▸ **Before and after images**
== Segment start ==

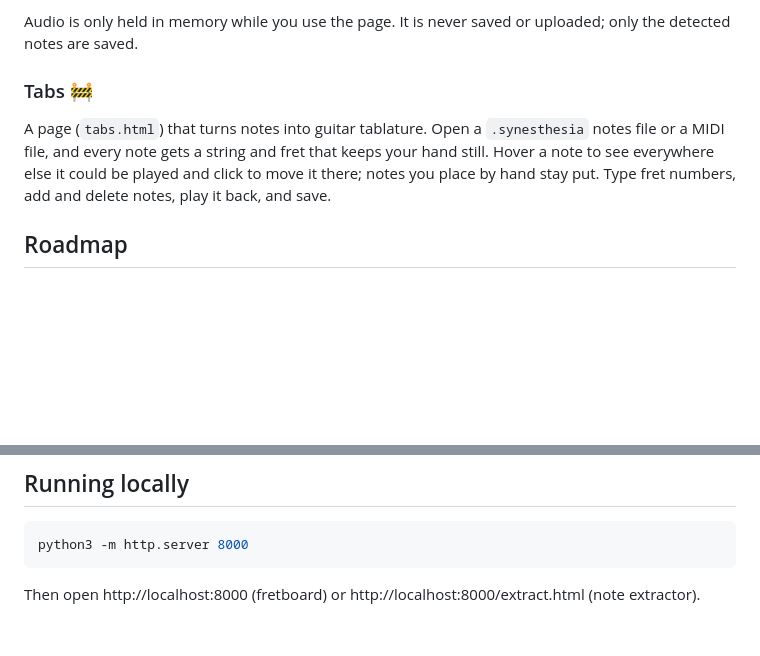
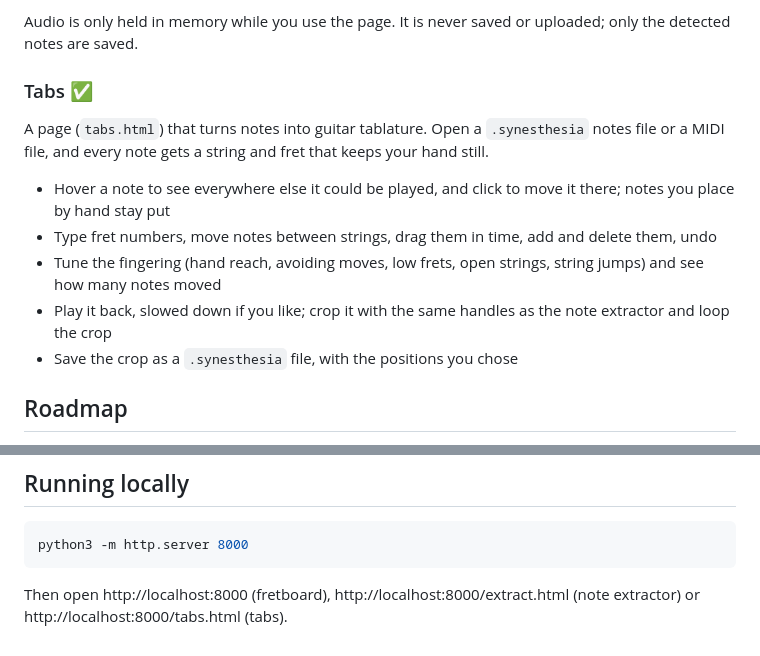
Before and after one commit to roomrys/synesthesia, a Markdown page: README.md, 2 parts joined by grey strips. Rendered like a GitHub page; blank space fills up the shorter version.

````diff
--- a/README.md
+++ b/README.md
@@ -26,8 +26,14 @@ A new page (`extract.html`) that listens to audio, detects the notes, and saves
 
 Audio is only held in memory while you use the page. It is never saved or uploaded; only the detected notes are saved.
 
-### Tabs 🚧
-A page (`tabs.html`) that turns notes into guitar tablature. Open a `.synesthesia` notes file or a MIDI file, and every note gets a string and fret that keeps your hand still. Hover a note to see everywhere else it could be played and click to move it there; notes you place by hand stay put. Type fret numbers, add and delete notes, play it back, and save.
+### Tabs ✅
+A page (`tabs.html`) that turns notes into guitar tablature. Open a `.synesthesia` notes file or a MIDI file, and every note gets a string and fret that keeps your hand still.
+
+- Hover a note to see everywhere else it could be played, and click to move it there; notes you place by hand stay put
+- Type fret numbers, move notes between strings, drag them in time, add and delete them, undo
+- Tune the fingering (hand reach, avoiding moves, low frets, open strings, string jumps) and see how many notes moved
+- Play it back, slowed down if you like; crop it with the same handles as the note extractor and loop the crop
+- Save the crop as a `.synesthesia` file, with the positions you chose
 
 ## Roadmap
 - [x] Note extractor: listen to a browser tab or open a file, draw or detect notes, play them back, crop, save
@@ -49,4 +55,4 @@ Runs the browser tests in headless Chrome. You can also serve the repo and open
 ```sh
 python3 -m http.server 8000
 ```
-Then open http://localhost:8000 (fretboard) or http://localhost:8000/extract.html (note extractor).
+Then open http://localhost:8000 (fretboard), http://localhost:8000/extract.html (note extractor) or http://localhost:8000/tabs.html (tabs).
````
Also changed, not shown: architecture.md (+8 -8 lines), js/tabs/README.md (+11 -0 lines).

== Segment end ==

▸ **Your goal**
Please repeat the records above word for word, and do not include the pictures.

▸ **Completed task**
Before and after one commit to roomrys/synesthesia, a Markdown page: README.md, 2 parts joined by grey strips. Rendered like a GitHub page; blank space fills up the shorter version.

````diff
--- a/README.md
+++ b/README.md
@@ -26,8 +26,14 @@ A new page (`extract.html`) that listens to audio, detects the notes, and saves
 
 Audio is only held in memory while you use the page. It is never saved or uploaded; only the detected notes are saved.
 
-### Tabs 🚧
-A page (`tabs.html`) that turns notes into guitar tablature. Open a `.synesthesia` notes file or a MIDI file, and every note gets a string and fret that keeps your hand still. Hover a note to see everywhere else it could be played and click to move it there; notes you place by hand stay put. Type fret numbers, add and delete notes, play it back, and save.
+### Tabs ✅
+A page (`tabs.html`) that turns notes into guitar tablature. Open a `.synesthesia` notes file or a MIDI file, and every note gets a string and fret that keeps your hand still.
+
+- Hover a note to see everywhere else it could be played, and click to move it there; notes you place by hand stay put
+- Type fret numbers, move notes between strings, drag them in time, add and delete them, undo
+- Tune the fingering (hand reach, avoiding moves, low frets, open strings, string jumps) and see how many notes moved
+- Play it back, slowed down if you like; crop it with the same handles as the note extractor and loop the crop
+- Save the crop as a `.synesthesia` file, with the positions you chose
 
 ## Roadmap
 - [x] Note extractor: listen to a browser tab or open a file, draw or detect notes, play them back, crop, save
@@ -49,4 +55,4 @@ Runs the browser tests in headless Chrome. You can also serve the repo and open
 ```sh
 python3 -m http.server 8000
 ```
-Then open http://localhost:8000 (fretboard) or http://localhost:8000/extract.html (note extractor).
+Then open http://localhost:8000 (fretboard), http://localhost:8000/extract.html (note extractor) or http://localhost:8000/tabs.html (tabs).
````
Also changed, not shown: architecture.md (+8 -8 lines), js/tabs/README.md (+11 -0 lines).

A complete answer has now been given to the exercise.